This event marks the 15th year the YWCA has taken a Stand Against Racism to build community among those who work for racial justice and raise awareness about the impact of institutional and structural racism, which plays a major role in determining the conditions in which people are born, grow, work, live, and age. It affects people’s access to quality housing, education, food, transportation, political power, and other social determinants of health.
“Understanding and addressing systemic racism from this public health perspective is crucial to eliminating racial and ethnic inequities, and to improving opportunity and well-being across communities,” Imperial points out. “And it aligns with our mission to eliminate racism and empower women.”
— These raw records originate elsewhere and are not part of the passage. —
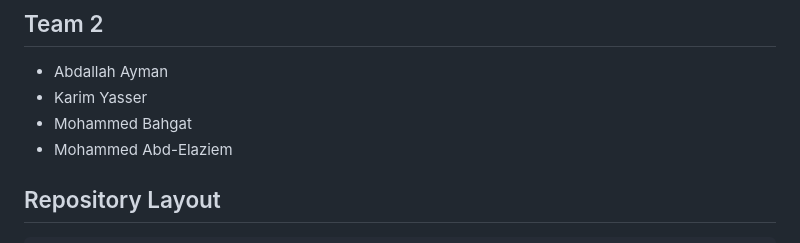
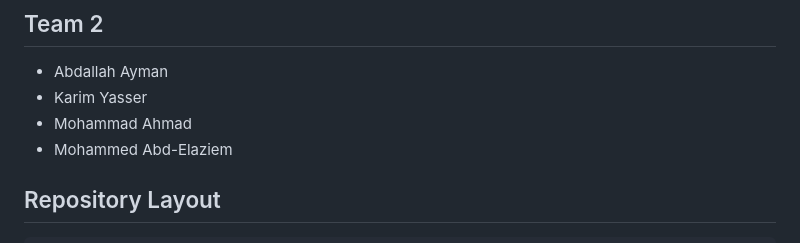
Before and after one commit to KarimmYasser/machine-sound-classification, a Markdown page: README.md, the part around the change. Drawn GitHub-style.

```diff
--- a/README.md
+++ b/README.md
@@ -16,7 +16,7 @@ This repository currently focuses on Phase 1: Exploratory Data Analysis (EDA) an
 
 - Abdallah Ayman
 - Karim Yasser
-- Mohammed Bahgat
+- Mohammad Ahmad
 - Mohammed Abd-Elaziem
 
 ## Repository Layout
```
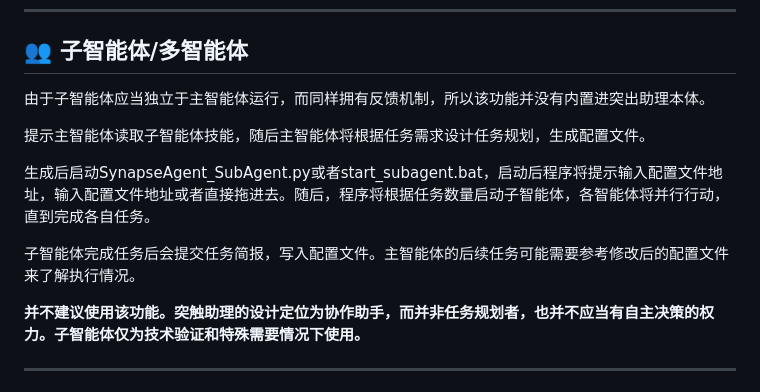
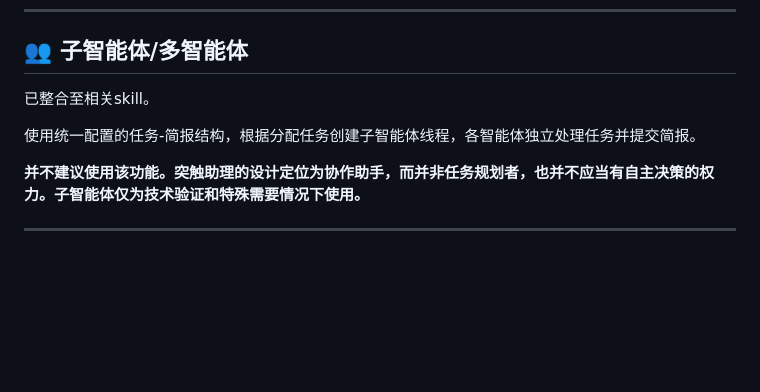
Before and after one commit to MichaelHyan/SynapseAgent, a Markdown page: README.md, the part around the change. GitHub-like rendering; blank space fills up the shorter version.

```diff
--- a/README.md
+++ b/README.md
@@ -244,13 +244,9 @@ python SynapseAgent.py 我的预设
 
 ## 👥 子智能体/多智能体
 
-由于子智能体应当独立于主智能体运行，而同样拥有反馈机制，所以该功能并没有内置进突出助理本体。
+已整合至相关skill。
 
-提示主智能体读取子智能体技能，随后主智能体将根据任务需求设计任务规划，生成配置文件。
-
-生成后启动SynapseAgent_SubAgent.py或者start_subagent.bat，启动后程序将提示输入配置文件地址，输入配置文件地址或者直接拖进去。随后，程序将根据任务数量启动子智能体，各智能体将并行行动，直到完成各自任务。
-
-子智能体完成任务后会提交任务简报，写入配置文件。主智能体的后续任务可能需要参考修改后的配置文件来了解执行情况。
+使用统一配置的任务-简报结构，根据分配任务创建子智能体线程，各智能体独立处理任务并提交简报。
 
 **并不建议使用该功能。突触助理的设计定位为协作助手，而并非任务规划者，也并不应当有自主决策的权力。子智能体仅为技术验证和特殊需要情况下使用。**
 
```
To fulfill that mission, the YWCA also announces today the launch of the Westchester Center for Racial Equity, a dedicated space for working towards advancing racial equity in Westchester County by providing the vision, the place and the community to sustain anti-racist work. The Center offers training programs, learning opportunities, consulting services and leadership development.
The YWCA is calling on government agencies, organizations, corporations, schools, hospitals, houses of worship and individuals in Westchester County to join with other YWCA’s across the country to hold a Stand Against Racism to build community among those who work for racial justice.
Individuals and organizations of all types can take a Stand Against Racism and attend the free virtual “Racism is a Public Health Crisis” event on April 22, at 9:00 AM. Registration is required.
Youth ages 14 to 21 are invited to engage with their peers and young facilitators in a conversation about racism and their role in combatting it. Register here for the youth event.
About YWCA White Plains & Central Westchester
The YWCA is dedicated to eliminating racism, empowering women and promoting peace, justice, freedom and dignity for all. Since 1929, the YWCA White Plains & Central Westchester (YWCA) has been a pioneer for social change through innovative programs that seek to improve the lives of women and families and that strive for racial justice. For more information, visit https://ywcawpcw.org/.